Based in Chicago, Funkadesi formed in December 1996. Although there have been a few changes, most the members have been part of the band for more than 10 years years, Sharma says. The members come from varied backgrounds, ranging from Indian to African-American to Latino. Sharma says the name Funkadesi is partially inspired by one of his favorite bands, Parliament Funkadelic, and also by the word "desi," a Hindi term that means countryman. When someone from India or Pakistan says that person is a desi, they mean that person is Indian, he says.
WHEN — 7 p.m. today
WHERE — Walton Arts Center in Fayetteville
COST — $10
INFO — 443-5600
10x10 Series Schedule
Nov. 6 — Cameron Carpenter
Nov. 14 — Jake Shimabukuro
Dec. 11 — Mediaeval Baebes
Jan. 30 — Tangram
Feb. 5 — The Hot Sardines
March 6 — Koresh Dance Company
April 16 — So Percussion
April 18 — Wendy Whelan “Restless Creature”
June 19 — Artosphere Festival Orchestra
— Source: waltonartscenter.org
Sharma, 45, says his parents were born and raised in Kenya, but his ethnic heritage is from north India. He was born and raised in Kalamazoo, Mich., but he traveled to Kenya with his Indian relatives and visited with the Indian community there. This piqued his interested in the culture, but "it wasn't until college that it really hit me that it's important for me to know more about my ethnic heritage," he recalls.
At the time, Sharma was playing funk and blues music on a bass guitar, and he decided he wanted to study Indian classical music, which led him to the sitar. He has now been playing bass guitar for about 30 years and sitar for about 20.
The group features several instruments, including sitar, congas, flutes, saxophone, keyboard, guitar, bass guitar, a west African drum and a "dhol," which is a north Indian folk drum that is very festive and used in dance music, he says. The two lead vocalists are a Jamaican man and an Indian woman, he adds.
The band mostly plays original songs but performs some covers, among them Bob Marley tunes. Sharma says they often "freak some people out" during a Punjabi song with a reggae groove to it.
"We out of nowhere jump into 'Sweet Home Alabama,'" he says.
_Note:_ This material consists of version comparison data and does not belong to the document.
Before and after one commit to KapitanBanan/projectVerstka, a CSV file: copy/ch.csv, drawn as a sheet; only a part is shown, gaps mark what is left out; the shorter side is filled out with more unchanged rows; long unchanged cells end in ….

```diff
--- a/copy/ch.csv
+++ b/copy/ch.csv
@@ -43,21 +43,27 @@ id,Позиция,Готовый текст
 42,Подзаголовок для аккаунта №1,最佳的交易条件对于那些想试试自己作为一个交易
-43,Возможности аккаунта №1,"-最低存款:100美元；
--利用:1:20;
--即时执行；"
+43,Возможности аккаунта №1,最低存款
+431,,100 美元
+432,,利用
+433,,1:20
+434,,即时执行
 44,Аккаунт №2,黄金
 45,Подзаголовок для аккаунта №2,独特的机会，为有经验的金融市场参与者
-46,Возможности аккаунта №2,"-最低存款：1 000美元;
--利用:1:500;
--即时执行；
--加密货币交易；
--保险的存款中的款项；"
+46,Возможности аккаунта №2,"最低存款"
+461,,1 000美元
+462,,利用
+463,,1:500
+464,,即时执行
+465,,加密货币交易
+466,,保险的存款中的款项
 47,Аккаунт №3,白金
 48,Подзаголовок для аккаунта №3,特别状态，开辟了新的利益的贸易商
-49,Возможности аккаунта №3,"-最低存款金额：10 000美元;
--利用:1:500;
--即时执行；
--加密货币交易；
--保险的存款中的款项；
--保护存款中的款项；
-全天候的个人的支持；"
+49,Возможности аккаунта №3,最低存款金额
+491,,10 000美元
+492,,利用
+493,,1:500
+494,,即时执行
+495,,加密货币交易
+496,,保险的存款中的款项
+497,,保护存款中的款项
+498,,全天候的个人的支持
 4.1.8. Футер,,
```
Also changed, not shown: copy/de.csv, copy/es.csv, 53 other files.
Before the show, there will be an interactive workshop featuring drums from around the world, during which the band's drummers will talk about their rhythmic traditions, Sharma says.
Sharma hopes people will come to the show because the band crosses genres and is high energy and interesting to watch.
"I don't think people have seen too many times dreadlocks and turbans and men and women on stage together having quite the party we're having on stage," he says.
He believes the show is almost like a cleansing, and people will leave feeling positive.
"I think the most important thing is people feel the joy."NAN What's Up on 10/03/2014